> [Problem statement]: Reproduce each record below exactly as written.
Source information START
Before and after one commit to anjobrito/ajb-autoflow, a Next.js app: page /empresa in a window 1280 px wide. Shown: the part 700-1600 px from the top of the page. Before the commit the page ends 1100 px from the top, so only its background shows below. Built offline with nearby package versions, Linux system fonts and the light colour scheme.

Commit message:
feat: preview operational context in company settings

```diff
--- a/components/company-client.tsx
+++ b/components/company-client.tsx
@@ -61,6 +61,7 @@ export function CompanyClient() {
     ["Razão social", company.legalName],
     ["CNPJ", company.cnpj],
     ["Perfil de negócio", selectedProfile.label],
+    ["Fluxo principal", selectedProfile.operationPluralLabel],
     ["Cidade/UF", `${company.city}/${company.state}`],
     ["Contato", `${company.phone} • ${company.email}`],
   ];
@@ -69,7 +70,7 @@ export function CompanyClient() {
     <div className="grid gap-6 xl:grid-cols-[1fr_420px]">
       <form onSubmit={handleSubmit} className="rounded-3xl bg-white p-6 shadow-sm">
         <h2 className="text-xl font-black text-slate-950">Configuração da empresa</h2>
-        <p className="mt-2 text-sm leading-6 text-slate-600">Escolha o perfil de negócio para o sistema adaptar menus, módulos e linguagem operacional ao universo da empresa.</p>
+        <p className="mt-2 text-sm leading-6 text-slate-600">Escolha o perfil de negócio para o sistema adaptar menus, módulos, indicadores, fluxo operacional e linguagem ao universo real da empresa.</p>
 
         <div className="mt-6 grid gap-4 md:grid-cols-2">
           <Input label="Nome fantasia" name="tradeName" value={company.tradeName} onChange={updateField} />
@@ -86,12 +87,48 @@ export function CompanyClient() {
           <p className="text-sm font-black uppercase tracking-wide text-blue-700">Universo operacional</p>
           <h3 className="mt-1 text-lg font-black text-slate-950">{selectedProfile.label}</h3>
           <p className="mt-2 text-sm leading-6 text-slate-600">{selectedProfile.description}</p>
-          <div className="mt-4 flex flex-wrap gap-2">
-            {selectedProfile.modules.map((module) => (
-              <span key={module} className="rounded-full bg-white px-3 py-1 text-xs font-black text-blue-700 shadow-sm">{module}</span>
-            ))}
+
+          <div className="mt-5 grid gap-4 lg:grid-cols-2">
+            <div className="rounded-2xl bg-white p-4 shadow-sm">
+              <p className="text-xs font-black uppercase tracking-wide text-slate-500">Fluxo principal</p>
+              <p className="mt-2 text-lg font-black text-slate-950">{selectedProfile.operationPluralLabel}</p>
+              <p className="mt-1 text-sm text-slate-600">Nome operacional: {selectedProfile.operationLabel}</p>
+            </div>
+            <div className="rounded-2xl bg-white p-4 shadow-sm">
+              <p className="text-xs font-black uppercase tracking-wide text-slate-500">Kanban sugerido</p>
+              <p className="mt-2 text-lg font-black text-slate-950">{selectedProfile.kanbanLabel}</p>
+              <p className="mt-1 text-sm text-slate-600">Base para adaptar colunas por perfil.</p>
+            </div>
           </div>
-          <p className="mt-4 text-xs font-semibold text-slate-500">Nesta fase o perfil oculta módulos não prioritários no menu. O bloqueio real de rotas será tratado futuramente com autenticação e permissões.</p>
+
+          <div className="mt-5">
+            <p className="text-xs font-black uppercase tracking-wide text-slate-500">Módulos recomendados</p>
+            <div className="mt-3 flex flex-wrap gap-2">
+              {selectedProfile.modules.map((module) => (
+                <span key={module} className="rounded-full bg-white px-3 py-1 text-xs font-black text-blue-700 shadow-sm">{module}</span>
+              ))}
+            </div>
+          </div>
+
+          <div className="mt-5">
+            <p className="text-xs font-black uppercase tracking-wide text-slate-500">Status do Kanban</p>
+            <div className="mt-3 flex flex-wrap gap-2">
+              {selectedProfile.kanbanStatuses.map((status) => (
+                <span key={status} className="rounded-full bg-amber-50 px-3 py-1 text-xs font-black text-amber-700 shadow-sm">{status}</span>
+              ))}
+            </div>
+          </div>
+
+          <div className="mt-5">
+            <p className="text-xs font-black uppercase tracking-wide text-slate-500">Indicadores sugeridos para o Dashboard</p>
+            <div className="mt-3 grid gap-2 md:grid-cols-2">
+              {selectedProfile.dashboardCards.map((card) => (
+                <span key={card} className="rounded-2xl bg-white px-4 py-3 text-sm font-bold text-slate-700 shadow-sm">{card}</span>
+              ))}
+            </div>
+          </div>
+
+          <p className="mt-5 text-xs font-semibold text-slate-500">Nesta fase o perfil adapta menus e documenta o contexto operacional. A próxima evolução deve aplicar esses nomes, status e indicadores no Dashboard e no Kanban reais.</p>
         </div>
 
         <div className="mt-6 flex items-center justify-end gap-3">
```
Source information END
> [Answer space]:
Before and after one commit to anjobrito/ajb-autoflow, a Next.js app: page /empresa in a window 1280 px wide. Shown: the part 700-1600 px from the top of the page. Before the commit the page ends 1100 px from the top, so only its background shows below. Built offline with nearby package versions, Linux system fonts and the light colour scheme.

Commit message:
feat: preview operational context in company settings

```diff
--- a/components/company-client.tsx
+++ b/components/company-client.tsx
@@ -61,6 +61,7 @@ export function CompanyClient() {
     ["Razão social", company.legalName],
     ["CNPJ", company.cnpj],
     ["Perfil de negócio", selectedProfile.label],
+    ["Fluxo principal", selectedProfile.operationPluralLabel],
     ["Cidade/UF", `${company.city}/${company.state}`],
     ["Contato", `${company.phone} • ${company.email}`],
   ];
@@ -69,7 +70,7 @@ export function CompanyClient() {
     <div className="grid gap-6 xl:grid-cols-[1fr_420px]">
       <form onSubmit={handleSubmit} className="rounded-3xl bg-white p-6 shadow-sm">
         <h2 className="text-xl font-black text-slate-950">Configuração da empresa</h2>
-        <p className="mt-2 text-sm leading-6 text-slate-600">Escolha o perfil de negócio para o sistema adaptar menus, módulos e linguagem operacional ao universo da empresa.</p>
+        <p className="mt-2 text-sm leading-6 text-slate-600">Escolha o perfil de negócio para o sistema adaptar menus, módulos, indicadores, fluxo operacional e linguagem ao universo real da empresa.</p>
 
         <div className="mt-6 grid gap-4 md:grid-cols-2">
           <Input label="Nome fantasia" name="tradeName" value={company.tradeName} onChange={updateField} />
@@ -86,12 +87,48 @@ export function CompanyClient() {
           <p className="text-sm font-black uppercase tracking-wide text-blue-700">Universo operacional</p>
           <h3 className="mt-1 text-lg font-black text-slate-950">{selectedProfile.label}</h3>
           <p className="mt-2 text-sm leading-6 text-slate-600">{selectedProfile.description}</p>
-          <div className="mt-4 flex flex-wrap gap-2">
-            {selectedProfile.modules.map((module) => (
-              <span key={module} className="rounded-full bg-white px-3 py-1 text-xs font-black text-blue-700 shadow-sm">{module}</span>
-            ))}
+
+          <div className="mt-5 grid gap-4 lg:grid-cols-2">
+            <div className="rounded-2xl bg-white p-4 shadow-sm">
+              <p className="text-xs font-black uppercase tracking-wide text-slate-500">Fluxo principal</p>
+              <p className="mt-2 text-lg font-black text-slate-950">{selectedProfile.operationPluralLabel}</p>
+              <p className="mt-1 text-sm text-slate-600">Nome operacional: {selectedProfile.operationLabel}</p>
+            </div>
+            <div className="rounded-2xl bg-white p-4 shadow-sm">
+              <p className="text-xs font-black uppercase tracking-wide text-slate-500">Kanban sugerido</p>
+              <p className="mt-2 text-lg font-black text-slate-950">{selectedProfile.kanbanLabel}</p>
+              <p className="mt-1 text-sm text-slate-600">Base para adaptar colunas por perfil.</p>
+            </div>
           </div>
-          <p className="mt-4 text-xs font-semibold text-slate-500">Nesta fase o perfil oculta módulos não prioritários no menu. O bloqueio real de rotas será tratado futuramente com autenticação e permissões.</p>
+
+          <div className="mt-5">
+            <p className="text-xs font-black uppercase tracking-wide text-slate-500">Módulos recomendados</p>
+            <div className="mt-3 flex flex-wrap gap-2">
+              {selectedProfile.modules.map((module) => (
+                <span key={module} className="rounded-full bg-white px-3 py-1 text-xs font-black text-blue-700 shadow-sm">{module}</span>
+              ))}
+            </div>
+          </div>
+
+          <div className="mt-5">
+            <p className="text-xs font-black uppercase tracking-wide text-slate-500">Status do Kanban</p>
+            <div className="mt-3 flex flex-wrap gap-2">
+              {selectedProfile.kanbanStatuses.map((status) => (
+                <span key={status} className="rounded-full bg-amber-50 px-3 py-1 text-xs font-black text-amber-700 shadow-sm">{status}</span>
+              ))}
+            </div>
+          </div>
+
+          <div className="mt-5">
+            <p className="text-xs font-black uppercase tracking-wide text-slate-500">Indicadores sugeridos para o Dashboard</p>
+            <div className="mt-3 grid gap-2 md:grid-cols-2">
+              {selectedProfile.dashboardCards.map((card) => (
+                <span key={card} className="rounded-2xl bg-white px-4 py-3 text-sm font-bold text-slate-700 shadow-sm">{card}</span>
+              ))}
+            </div>
+          </div>
+
+          <p className="mt-5 text-xs font-semibold text-slate-500">Nesta fase o perfil adapta menus e documenta o contexto operacional. A próxima evolução deve aplicar esses nomes, status e indicadores no Dashboard e no Kanban reais.</p>
         </div>
 
         <div className="mt-6 flex items-center justify-end gap-3">
```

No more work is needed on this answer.